Last year I began Advent by making a quick drawing on a 4x6 card of Fra Angelico’s Annunciation. It’s reproduced in one of my favorite Advent books, The Mystery of Holy Night, a collection of Advent and Christmas writings by Dietrich Bonhoeffer. The book includes several Advent and Christmas-related images, and I spend the weeks of from Advent 1 through Epiphany drawing them all.

Paying attention is an essential part of spiritual leadership. Drawing is one way to learn to pay attention. I’ve looked at reproductions of the Fra Angelico painting many times. I saw it in Florence decades ago. But I saw it differently when I took the time to draw it. I saw the space in the painting. I saw the expression on the face of the angel and on Mary’s face. I saw the wings on the angel. They have stripes of color!

Artist Austin Kleon quotes cartoonist Chris Ware saying that we’re all going around in a “cloud of remembrance and anxiety.” According to Ware, the act of drawing helps us live in the moment and concentrate on what’s really in front of us. (See Kleon’s book, Keep Going, p. 108).

My drawing wasn’t very good, and I didn’t spend much time at it. Yet it still changed my perspective on the painting.

I often help church leaders think through and physically, draw out the relationship triangles they are part of in their ministry. It helps them step back from the “cloud of remembrance and anxiety.” They can stay in the moment and think through what’s going on, what are their choices and what is their responsibility right now.

This year, with its multiple levels of intensity, could be good time to step back and draw something. Whatever is going on in your church and community through these weeks of virtual Advent services, political turmoil and pandemic uncertainty, put a pencil to paper.

Take a minute, and breathe. Think it through. Write something down. Draw a triangle or two and look at the relationships you are in. Breathe.

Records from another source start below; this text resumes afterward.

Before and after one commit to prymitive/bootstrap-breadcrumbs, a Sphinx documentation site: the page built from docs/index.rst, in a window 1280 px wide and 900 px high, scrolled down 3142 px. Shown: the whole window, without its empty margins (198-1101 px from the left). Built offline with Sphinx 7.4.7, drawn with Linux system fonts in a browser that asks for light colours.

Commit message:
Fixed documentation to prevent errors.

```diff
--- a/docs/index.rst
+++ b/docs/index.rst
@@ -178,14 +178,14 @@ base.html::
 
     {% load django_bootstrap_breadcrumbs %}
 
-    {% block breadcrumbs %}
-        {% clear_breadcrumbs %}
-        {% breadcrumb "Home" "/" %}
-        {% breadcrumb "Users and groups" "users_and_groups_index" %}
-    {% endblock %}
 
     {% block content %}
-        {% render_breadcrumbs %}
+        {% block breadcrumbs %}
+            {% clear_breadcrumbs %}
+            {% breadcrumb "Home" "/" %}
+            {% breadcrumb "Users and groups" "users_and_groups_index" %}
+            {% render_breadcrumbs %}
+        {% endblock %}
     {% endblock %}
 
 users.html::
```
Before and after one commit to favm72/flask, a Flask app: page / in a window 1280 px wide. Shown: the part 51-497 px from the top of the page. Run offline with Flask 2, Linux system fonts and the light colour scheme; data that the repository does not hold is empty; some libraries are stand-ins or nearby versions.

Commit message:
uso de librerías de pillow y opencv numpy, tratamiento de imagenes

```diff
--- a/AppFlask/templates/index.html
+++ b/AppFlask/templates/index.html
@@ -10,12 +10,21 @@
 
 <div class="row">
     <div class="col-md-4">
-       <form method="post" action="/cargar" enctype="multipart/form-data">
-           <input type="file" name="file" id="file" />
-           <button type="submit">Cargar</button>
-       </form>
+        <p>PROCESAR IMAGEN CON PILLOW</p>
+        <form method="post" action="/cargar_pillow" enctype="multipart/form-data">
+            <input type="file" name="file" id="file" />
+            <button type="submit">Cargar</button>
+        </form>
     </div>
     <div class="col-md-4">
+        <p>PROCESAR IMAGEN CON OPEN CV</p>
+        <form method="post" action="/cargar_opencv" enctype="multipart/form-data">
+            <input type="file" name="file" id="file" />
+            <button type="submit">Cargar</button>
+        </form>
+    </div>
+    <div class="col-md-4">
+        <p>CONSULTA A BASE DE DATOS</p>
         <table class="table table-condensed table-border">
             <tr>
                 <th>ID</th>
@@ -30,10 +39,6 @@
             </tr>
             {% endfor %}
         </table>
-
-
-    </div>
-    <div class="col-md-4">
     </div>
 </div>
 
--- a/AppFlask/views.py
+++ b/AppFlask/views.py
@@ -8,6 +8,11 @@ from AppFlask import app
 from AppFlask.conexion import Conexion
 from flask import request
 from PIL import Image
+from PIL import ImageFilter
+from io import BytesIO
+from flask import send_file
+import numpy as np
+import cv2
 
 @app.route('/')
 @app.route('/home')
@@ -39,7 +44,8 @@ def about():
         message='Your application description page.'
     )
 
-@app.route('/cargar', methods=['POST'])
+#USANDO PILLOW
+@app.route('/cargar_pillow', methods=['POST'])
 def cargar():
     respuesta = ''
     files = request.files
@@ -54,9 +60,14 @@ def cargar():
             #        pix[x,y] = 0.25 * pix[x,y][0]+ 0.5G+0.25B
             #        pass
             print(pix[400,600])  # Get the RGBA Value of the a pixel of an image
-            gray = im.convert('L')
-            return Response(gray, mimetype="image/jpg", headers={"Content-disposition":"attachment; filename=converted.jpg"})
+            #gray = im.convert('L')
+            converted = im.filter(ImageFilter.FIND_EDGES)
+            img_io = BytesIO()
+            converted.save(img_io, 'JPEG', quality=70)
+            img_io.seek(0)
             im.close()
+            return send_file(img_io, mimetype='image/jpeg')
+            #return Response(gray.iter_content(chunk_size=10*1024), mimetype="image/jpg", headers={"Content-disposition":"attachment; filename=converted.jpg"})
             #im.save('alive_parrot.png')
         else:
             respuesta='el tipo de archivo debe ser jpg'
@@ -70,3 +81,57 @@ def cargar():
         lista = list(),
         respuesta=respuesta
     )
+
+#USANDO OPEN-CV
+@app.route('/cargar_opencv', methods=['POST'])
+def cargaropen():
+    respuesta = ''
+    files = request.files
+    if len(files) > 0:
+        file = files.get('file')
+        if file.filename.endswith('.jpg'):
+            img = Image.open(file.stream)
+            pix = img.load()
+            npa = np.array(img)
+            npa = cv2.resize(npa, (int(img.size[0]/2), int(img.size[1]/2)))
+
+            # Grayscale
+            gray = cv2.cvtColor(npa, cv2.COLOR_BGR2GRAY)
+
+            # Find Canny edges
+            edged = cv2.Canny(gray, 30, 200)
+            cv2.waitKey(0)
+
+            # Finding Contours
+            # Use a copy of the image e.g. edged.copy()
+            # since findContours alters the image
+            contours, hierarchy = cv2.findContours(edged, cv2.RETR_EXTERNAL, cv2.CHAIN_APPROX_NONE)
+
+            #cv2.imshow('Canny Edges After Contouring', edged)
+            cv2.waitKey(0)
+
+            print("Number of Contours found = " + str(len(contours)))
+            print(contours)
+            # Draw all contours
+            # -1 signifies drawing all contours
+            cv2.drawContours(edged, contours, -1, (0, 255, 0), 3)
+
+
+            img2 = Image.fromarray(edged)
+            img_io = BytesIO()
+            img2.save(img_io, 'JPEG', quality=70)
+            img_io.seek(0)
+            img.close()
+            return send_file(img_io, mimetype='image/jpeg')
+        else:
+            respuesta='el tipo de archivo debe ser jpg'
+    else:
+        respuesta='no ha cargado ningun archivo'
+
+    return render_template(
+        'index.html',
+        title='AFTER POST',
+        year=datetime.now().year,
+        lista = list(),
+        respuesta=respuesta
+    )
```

Think again. Then pray for everyone on the piece of paper, including yourself.

Click here to get six ways to lead less anxiously and sustain yourself through these days.